*** Opening Data shown ***

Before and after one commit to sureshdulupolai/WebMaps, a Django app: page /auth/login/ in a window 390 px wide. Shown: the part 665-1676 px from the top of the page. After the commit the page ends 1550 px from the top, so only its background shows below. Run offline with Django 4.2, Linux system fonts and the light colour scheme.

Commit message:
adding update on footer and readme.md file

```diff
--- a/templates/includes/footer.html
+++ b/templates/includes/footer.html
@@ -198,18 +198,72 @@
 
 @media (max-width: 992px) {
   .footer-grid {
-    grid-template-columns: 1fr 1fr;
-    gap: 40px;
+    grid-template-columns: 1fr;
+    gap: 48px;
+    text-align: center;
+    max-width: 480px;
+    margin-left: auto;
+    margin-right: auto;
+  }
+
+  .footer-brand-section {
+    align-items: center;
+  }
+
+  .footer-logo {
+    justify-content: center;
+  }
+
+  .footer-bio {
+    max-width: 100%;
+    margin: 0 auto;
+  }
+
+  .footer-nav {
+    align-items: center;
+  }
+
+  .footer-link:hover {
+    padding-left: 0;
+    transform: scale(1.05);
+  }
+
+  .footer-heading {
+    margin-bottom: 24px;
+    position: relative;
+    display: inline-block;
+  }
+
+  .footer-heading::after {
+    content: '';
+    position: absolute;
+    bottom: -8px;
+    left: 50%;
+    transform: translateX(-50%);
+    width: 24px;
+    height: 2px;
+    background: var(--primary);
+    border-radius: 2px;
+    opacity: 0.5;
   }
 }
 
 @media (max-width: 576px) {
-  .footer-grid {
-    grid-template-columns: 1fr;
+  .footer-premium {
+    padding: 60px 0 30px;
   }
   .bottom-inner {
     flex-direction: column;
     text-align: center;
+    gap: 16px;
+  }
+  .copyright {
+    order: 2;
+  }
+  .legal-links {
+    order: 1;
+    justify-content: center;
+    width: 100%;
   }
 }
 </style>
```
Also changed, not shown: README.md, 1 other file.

*** Closing Data shown ***

Every line in the listing above should be repeated exactly.

Before and after one commit to sureshdulupolai/WebMaps, a Django app: page /auth/login/ in a window 390 px wide. Shown: the part 665-1676 px from the top of the page. After the commit the page ends 1550 px from the top, so only its background shows below. Run offline with Django 4.2, Linux system fonts and the light colour scheme.

Commit message:
adding update on footer and readme.md file

```diff
--- a/templates/includes/footer.html
+++ b/templates/includes/footer.html
@@ -198,18 +198,72 @@
 
 @media (max-width: 992px) {
   .footer-grid {
-    grid-template-columns: 1fr 1fr;
-    gap: 40px;
+    grid-template-columns: 1fr;
+    gap: 48px;
+    text-align: center;
+    max-width: 480px;
+    margin-left: auto;
+    margin-right: auto;
+  }
+
+  .footer-brand-section {
+    align-items: center;
+  }
+
+  .footer-logo {
+    justify-content: center;
+  }
+
+  .footer-bio {
+    max-width: 100%;
+    margin: 0 auto;
+  }
+
+  .footer-nav {
+    align-items: center;
+  }
+
+  .footer-link:hover {
+    padding-left: 0;
+    transform: scale(1.05);
+  }
+
+  .footer-heading {
+    margin-bottom: 24px;
+    position: relative;
+    display: inline-block;
+  }
+
+  .footer-heading::after {
+    content: '';
+    position: absolute;
+    bottom: -8px;
+    left: 50%;
+    transform: translateX(-50%);
+    width: 24px;
+    height: 2px;
+    background: var(--primary);
+    border-radius: 2px;
+    opacity: 0.5;
   }
 }
 
 @media (max-width: 576px) {
-  .footer-grid {
-    grid-template-columns: 1fr;
+  .footer-premium {
+    padding: 60px 0 30px;
   }
   .bottom-inner {
     flex-direction: column;
     text-align: center;
+    gap: 16px;
+  }
+  .copyright {
+    order: 2;
+  }
+  .legal-links {
+    order: 1;
+    justify-content: center;
+    width: 100%;
   }
 }
 </style>
```
Also changed, not shown: README.md, 1 other file.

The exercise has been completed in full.